“As a new agent, I always turned off the lights,”Shupe said. “Little did I think that there would be a showing to follow.”
14. Contact listing agents about problems with a property
If you uncover an issue with a property, reach out directly to the listing agent about it.
“I always try to remember to look to see where the gauge is in case it runs out of oil and let the listing agent know,” Juliano said.
“I have turned off water at the street so a problem would not get worse,” said Birmingham, based agent Gusty Gulas.
15. If you’re a listing agent at a showing, let the buyer’s agent do the talking
“While it may be tempting to interject and share your knowledge, let the selling agents show the house and do the talking,” said Oxnard, California-based agent April Williams. “Be available for questions.”
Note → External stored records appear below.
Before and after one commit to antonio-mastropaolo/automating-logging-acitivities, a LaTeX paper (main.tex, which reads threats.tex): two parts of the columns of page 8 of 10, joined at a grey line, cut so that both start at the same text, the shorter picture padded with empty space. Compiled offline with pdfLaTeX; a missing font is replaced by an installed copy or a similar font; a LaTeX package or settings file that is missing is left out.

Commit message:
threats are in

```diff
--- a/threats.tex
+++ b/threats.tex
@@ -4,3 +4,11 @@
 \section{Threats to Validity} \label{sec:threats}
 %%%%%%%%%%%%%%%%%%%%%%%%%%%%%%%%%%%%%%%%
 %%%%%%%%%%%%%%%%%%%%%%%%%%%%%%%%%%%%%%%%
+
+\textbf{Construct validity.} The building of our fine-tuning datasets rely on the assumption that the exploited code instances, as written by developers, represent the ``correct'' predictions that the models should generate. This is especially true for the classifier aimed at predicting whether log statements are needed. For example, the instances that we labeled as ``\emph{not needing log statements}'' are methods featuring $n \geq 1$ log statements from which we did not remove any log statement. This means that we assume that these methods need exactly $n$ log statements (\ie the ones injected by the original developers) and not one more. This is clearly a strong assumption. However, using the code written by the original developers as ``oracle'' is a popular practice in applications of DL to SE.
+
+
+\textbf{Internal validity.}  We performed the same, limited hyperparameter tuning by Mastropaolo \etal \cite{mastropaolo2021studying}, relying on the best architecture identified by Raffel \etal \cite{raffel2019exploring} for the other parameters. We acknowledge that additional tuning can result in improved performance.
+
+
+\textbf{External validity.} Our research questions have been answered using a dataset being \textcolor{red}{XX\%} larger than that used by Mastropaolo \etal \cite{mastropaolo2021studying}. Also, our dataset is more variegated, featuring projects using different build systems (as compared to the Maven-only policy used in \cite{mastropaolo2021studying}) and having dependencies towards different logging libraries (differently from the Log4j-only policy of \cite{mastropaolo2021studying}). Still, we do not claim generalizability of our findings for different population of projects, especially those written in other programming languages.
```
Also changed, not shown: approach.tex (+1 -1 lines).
16. Promptly answer text, phone calls and email
This may be common sense, but all too often, agents leave their colleagues hanging.
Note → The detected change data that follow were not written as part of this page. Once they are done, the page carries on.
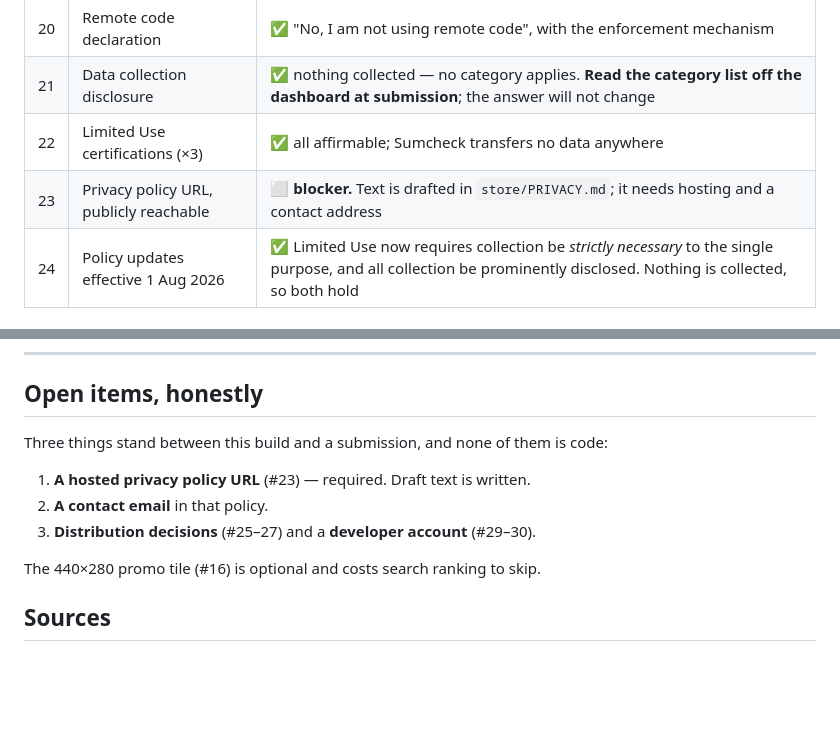
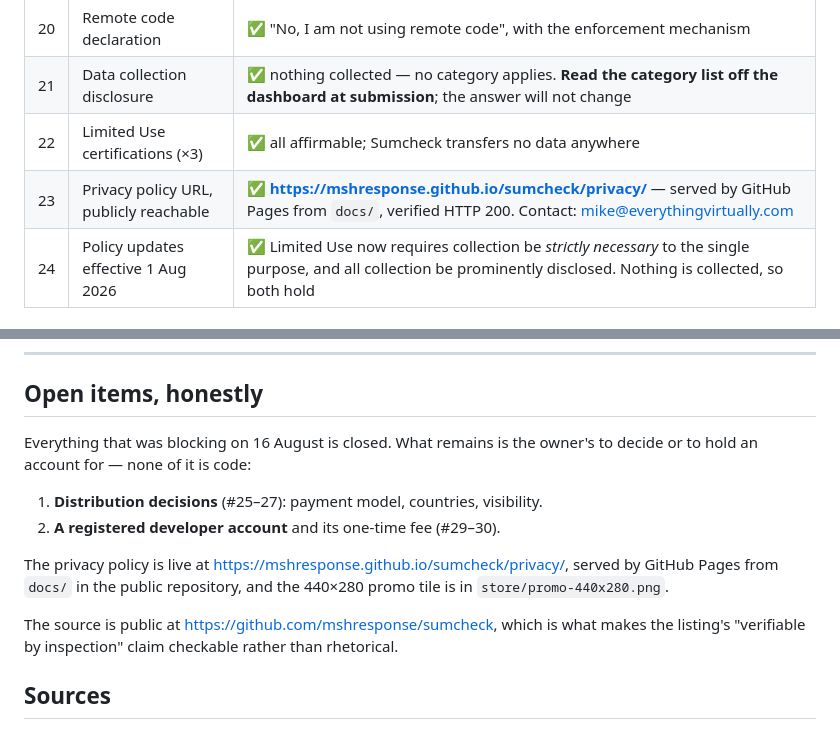
Before and after one commit to mshresponse/sumcheck, a Markdown page: store/CHECKLIST.md, 2 parts joined by grey strips. Drawn GitHub-style; blank space fills up the shorter version.

Commit message:
Record the live privacy policy URL and close the last blocking checklist item
GitHub Pages serves docs/ at https://mshresponse.github.io/sumcheck/privacy/,
verified reachable. That was the only store-submission requirement still
outstanding that was ours to satisfy; what remains is the owner's account and
distribution choices.

```diff
--- a/store/CHECKLIST.md
+++ b/store/CHECKLIST.md
@@ -45,7 +45,7 @@ Legend: **✅ done** · **⬜ open** (needs a human decision or an account) ·
 | 20 | Remote code declaration | ✅ "No, I am not using remote code", with the enforcement mechanism |
 | 21 | Data collection disclosure | ✅ nothing collected — no category applies. **Read the category list off the dashboard at submission**; the answer will not change |
 | 22 | Limited Use certifications (×3) | ✅ all affirmable; Sumcheck transfers no data anywhere |
-| 23 | Privacy policy URL, publicly reachable | ⬜ **blocker.** Text is drafted in `store/PRIVACY.md`; it needs hosting and a contact address |
+| 23 | Privacy policy URL, publicly reachable | ✅ **https://mshresponse.github.io/sumcheck/privacy/** — served by GitHub Pages from `docs/`, verified HTTP 200. Contact: mike@everythingvirtually.com |
 | 24 | Policy updates effective 1 Aug 2026 | ✅ Limited Use now requires collection be *strictly necessary* to the single purpose, and all collection be prominently disclosed. Nothing is collected, so both hold |
 
 ## Distribution tab
@@ -79,13 +79,20 @@ Legend: **✅ done** · **⬜ open** (needs a human decision or an account) ·
 
 ## Open items, honestly
 
-Three things stand between this build and a submission, and none of them is code:
+Everything that was blocking on 16 August is closed. What remains is the
+owner's to decide or to hold an account for — none of it is code:
 
-1. **A hosted privacy policy URL** (#23) — required. Draft text is written.
-2. **A contact email** in that policy.
-3. **Distribution decisions** (#25–27) and a **developer account** (#29–30).
+1. **Distribution decisions** (#25–27): payment model, countries, visibility.
+2. **A registered developer account** and its one-time fee (#29–30).
 
-The 440×280 promo tile (#16) is optional and costs search ranking to skip.
+The privacy policy is live at
+<https://mshresponse.github.io/sumcheck/privacy/>, served by GitHub Pages from
+`docs/` in the public repository, and the 440×280 promo tile is in
+`store/promo-440x280.png`.
+
+The source is public at <https://github.com/mshresponse/sumcheck>, which is
+what makes the listing's "verifiable by inspection" claim checkable rather than
+rhetorical.
 
 ## Sources
 
```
17. Use a professional email address
“None of this maddog54 or crazycatlady72 stuff, please!” pleads Teresa Baker Cooper, a Charleston, South Carolina-based agent.
18. Include contact info in your email signature
You should make it as easy as possible for agents and clients to get back to you.
19. Answer the phone in a professional manner
This is as simple as saying, “Hi, this is X,” said Roger Morris, a Seattle-based agent.
20. Wait outside with your client if a showing is already in process
“… if weather doesn’t permit it, don’t crowd them,” while you wait inside, said Exton, Pennsylvania-based agent Nancy Vitale Glenn.
21. Keep your social media accounts professional
“Clean up your social media profiles, or lock them down completely and start new ones for business,” said McCullough. “Your clients don’t want to see your political rants and drunken weekend adventures.”
22. Don’t look like a slob
Casual dress may appeal to a certain demographics, but be aware that some people may look down on professionals that shun business attire. At least be conscious that what you wear can send a message.
“Don’t watch the millionaire real estate agent and say, ‘Gee, I can wear cut off pants and look like a slob,'” says Bill Richard, a Carslbad, California-based agent.
23. Send complete contracts
Like all agents, Lewis Center, Ohio-based Jodi Beekman loves receiving offers. But “not so much when I have to open 12 PDFs to read them,” she said.
“Don’t piecemeal together by sending in 3 emails or multiple PDF’s,” Julie Baldino, an agent based in Vancouver, Washington.
24. Give agents a heads-up when sending paperwork
“Had an offer go to spam and had no idea the agent sent me an offer recently,” Gulas said. “24 hours later she was wanting an update and I didn’t know of an offer.”
25. If you aren’t present for a closing, at least drop off the keys
Come on, now…
26. Help inexperienced agents
Look at this as public service.
“Seasoned agents have a golden opportunity to be someone’s hero and have a long term positive impact on the industry they profess to love,” King said.
27. Try to accompany buyers to open houses
“Don’t just send buyers to open houses so you can watch football,” said Christopher Cassidy, a Woburn, Massachusetts-based agent. “If you can’t accompany them, call the listing agent the day before as a courtesy and let them know that your buyers will be stopping by.”
28. Don’t just text and email agents, call them
Some clients may prefer to hear from agents mostly by text or email.
But when it comes to communicating with each other, agents can reduce misunderstandings and increase the odds of doing deals by having actual conversations with each other.
“As in, pick up the phone and call to ask us questions about our listings or the offers we send you or whatever!” said Mineola, Texas-based agent Vince Leibowitz. “MLS can’t often tell the entire story, so if you wonder if a home might work for a buyer, call us and ask us about what you can’t see from MLS.”
“Get on the phone and talk to the other agent,” added Chula Vista, California-based agent John Stenberg. “Stop with all the text and email. If someone writes an offer on your listing, call them and speak to them.”
29. Educate buyers
“I’ve done too many deals with new agents who don’t educate and it causes transactions to implode,” Mazza said.